Age is among the known risk factors, but age in itself is likely merely acting to increase vulnerability to neurodegenerative changes. When people age, protein breakdown and mitochondrial activity in the form of energy production get less effective, contributing to cell death in Parkinson’s disease. Cell death is also increased by accumulation of iron in the brain, increasing harmful oxidative reactions.

The article, What we know and suspect about the causes of Parkinson’s disease, continues with touching on genetics – another frequently cited cause of Parkinson’s. Despite genes often being suspected to impact risk, only about 5 percent of familial Parkinson’s cases are caused by simple inherited mutations. In another 15 percent with a family history of Parkinson’s disease, the genetic contribution is far from simple, with a multitude of genes likely interacting with each other and the environment, increasing risk in an intricate manner. Also, researchers have still not outlined the function of all genes suspected to be involved in the development of the disease.

Among known environmental factors, toxins have a special position with very strong links to the development of Parkinson’s disease. Pesticides such as rotenone and paraquat have been linked to the neurodegenerative condition in numerous studies, and are, in fact, used to induce neurodegeneration in a Parkinson’s-like pattern in animal models of the disease.
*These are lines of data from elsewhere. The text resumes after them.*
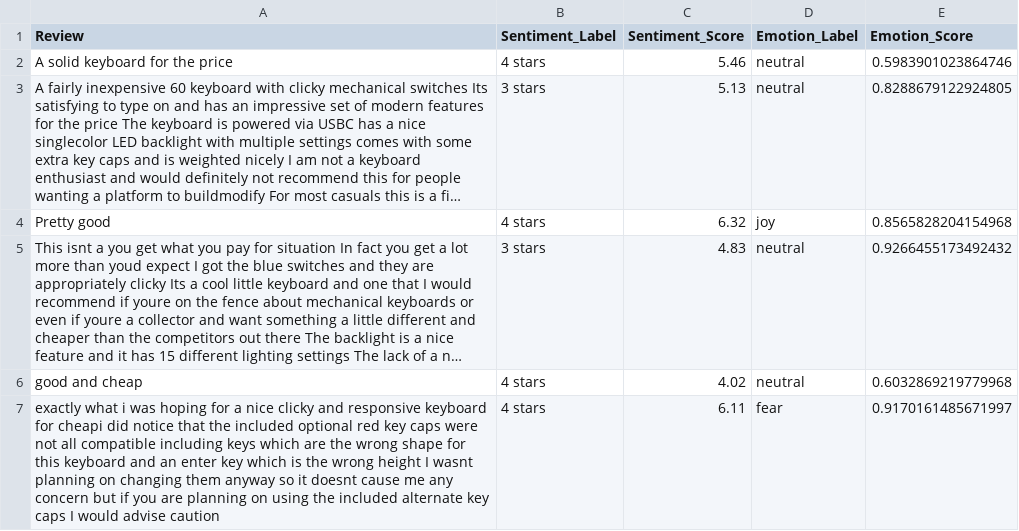
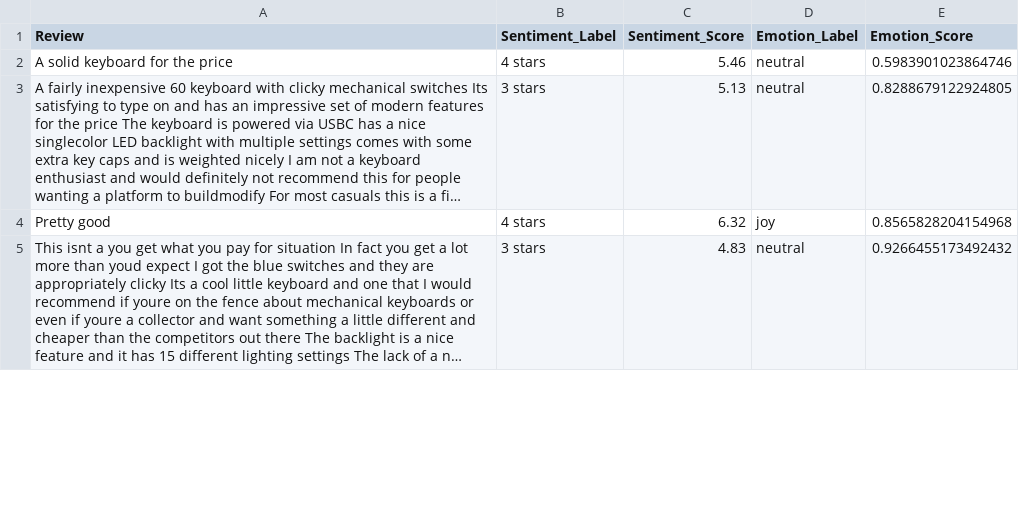
Before and after one commit to aria198a/LLMTest, a CSV file: output_sentiment_analysis.csv, drawn as a sheet; only a part is shown; long unchanged cells end in …; removed rows and columns are numbered as before the commit, all else as after; the diff covers the shown part only; the diff names each change by its address in the sheet, - before the commit and + after, or states it on an @@ line.

```diff
--- a/output_sentiment_analysis.csv
+++ b/output_sentiment_analysis.csv
-row 6: good and cheap | 4 stars | 4.02 | neutral | 0.6032869219779968
-row 7: exactly what i was hoping for a nice clicky and responsive keyboard for cheapi did notice that the included optional red key caps were not all compatible including keys which are the wrong shape for this keyboard and an enter key which is the wrong height I wasnt planning on changing them anyway so it doesnt cause me any concern but if you are planning on using the included alternate key caps I would advise caution | 4 stars | 6.11 | fear | 0.9170161485671997
```
Also changed, not shown: 4 added rows and 2 removed rows elsewhere in this file, 2 other files.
An unfortunate circumstance also produced direct evidence of the deleterious effects of toxins on the brain. In the 1980s, a group of drug addicts ended up with Parkinson’s symptoms after injecting drugs contaminated with MPTP, a chemical similar to paraquat.
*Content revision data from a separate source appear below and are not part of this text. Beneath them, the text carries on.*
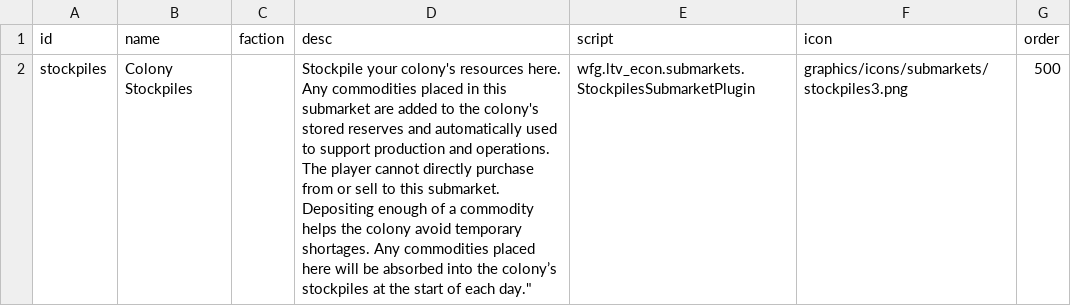
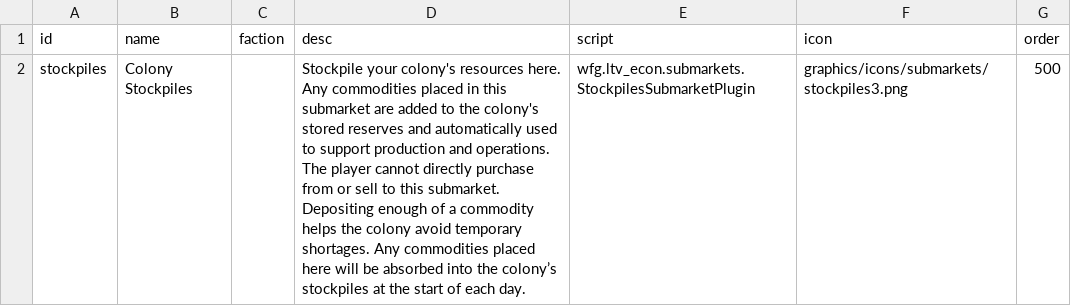
Before and after one commit to WolframSegler/LTV_Economy, a CSV file: data/campaign/submarkets.csv, drawn as a sheet.

```diff
--- a/data/campaign/submarkets.csv
+++ b/data/campaign/submarkets.csv
@@ -1,2 +1,2 @@
 id,name,faction,desc,script,icon,order
-stockpiles,"Colony Stockpiles",,"Stockpile your colony's resources here. Any commodities placed in this submarket are added to the colony's stored reserves and automatically used to support production and operations. The player cannot directly purchase from or sell to this submarket. Depositing enough of a commodity helps the colony avoid temporary shortages. "Any commodities placed here will be absorbed into the colony’s stockpiles at the start of each day.",wfg.ltv_econ.submarkets.StockpilesSubmarketPlugin,graphics/icons/submarkets/stockpiles3.png,500
+stockpiles,"Colony Stockpiles",,"Stockpile your colony's resources here. Any commodities placed in this submarket are added to the colony's stored reserves and automatically used to support production and operations. The player cannot directly purchase from or sell to this submarket. Depositing enough of a commodity helps the colony avoid temporary shortages. Any commodities placed here will be absorbed into the colony’s stockpiles at the start of each day.",wfg.ltv_econ.submarkets.StockpilesSubmarketPlugin,graphics/icons/submarkets/stockpiles3.png,500
```
Also changed, not shown: 2 other files.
Studies show that repeated exposure to these chemicals almost doubled the risk of developing Parkinson’s, from 1 to 2 percent in the general population, to 2 to 4 percent in people over age 50.

Among toxins, metals are often thoroughly examined, and while studies of heavy metals have produced inconsistent results, long-term exposure to manganese produces Parkinson’s symptoms. As previously mentioned, researchers have noted high levels of brain iron in patients, and experiments show that exposing animals to iron during development increases the risk of Parkinson’s symptoms as they age.
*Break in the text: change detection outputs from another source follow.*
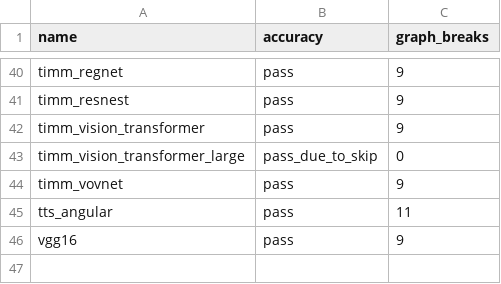
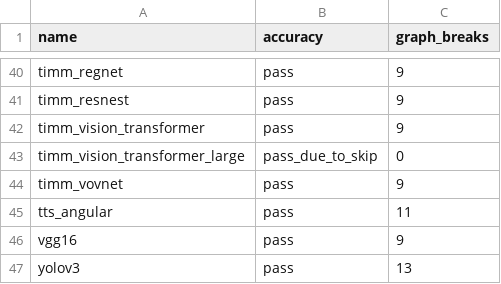
Before and after one commit to tlheoldthachi/pytorch, a CSV file: benchmarks/dynamo/ci_expected_accuracy/inductor_torchbench_dynamic_training.csv, drawn as a sheet; only a part is shown, gaps mark what is left out.

Commit message:
yolov3 dynamic training accuracy is fixed (#99896)
Signed-off-by: Edward Z. Yang <ezyang@meta.com>

Pull Request resolved: https://github.com/pytorch/pytorch/pull/99896
Approved by: https://github.com/albanD

```diff
--- a/benchmarks/dynamo/ci_expected_accuracy/inductor_torchbench_dynamic_training.csv
+++ b/benchmarks/dynamo/ci_expected_accuracy/inductor_torchbench_dynamic_training.csv
@@ -46 +46,2 @@ tts_angular,pass,11
 vgg16,pass,9
+yolov3,pass,13
```
Also changed, not shown: 1 other file.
All these risk factors are relatively well studied. Head trauma, on the other hand, is suspected to increase Parkinson’s risk, but researchers tend to disagree on this, with some finding supportive evidence while others don’t. Boxing, in particular, has been pointed out as a risk, but that claim has not yet been supported by scientific evidence.

Studies instead seem to indicate that the particular type of head trauma might be relevant to risk, and research investigating concussions, or head trauma where a person lost consciousness, are usually associated with higher risks than other types of head injuries.

As with risks, numerous factors have been proposed to protect people from developing Parkinson’s disease. Among antioxidants, vitamins, and smoking, caffeine intake sticks out as a factor that has repeatedly shown to be associated with a lower risk of developing the disease. Most of these studies have, however, been of a type that cannot determine causation, so large prospective studies are needed to get a clearer picture of factors increasing risk as well as those that might be protective.

Research is, however, hampered by the lack of markers and diagnostic tests for Parkinson’s disease. The authors of the overview state that a huge effort is needed to advance the knowledge of Parkinson’s disease, involving not only researchers, but also the health sector, governments, private stakeholders, and the community.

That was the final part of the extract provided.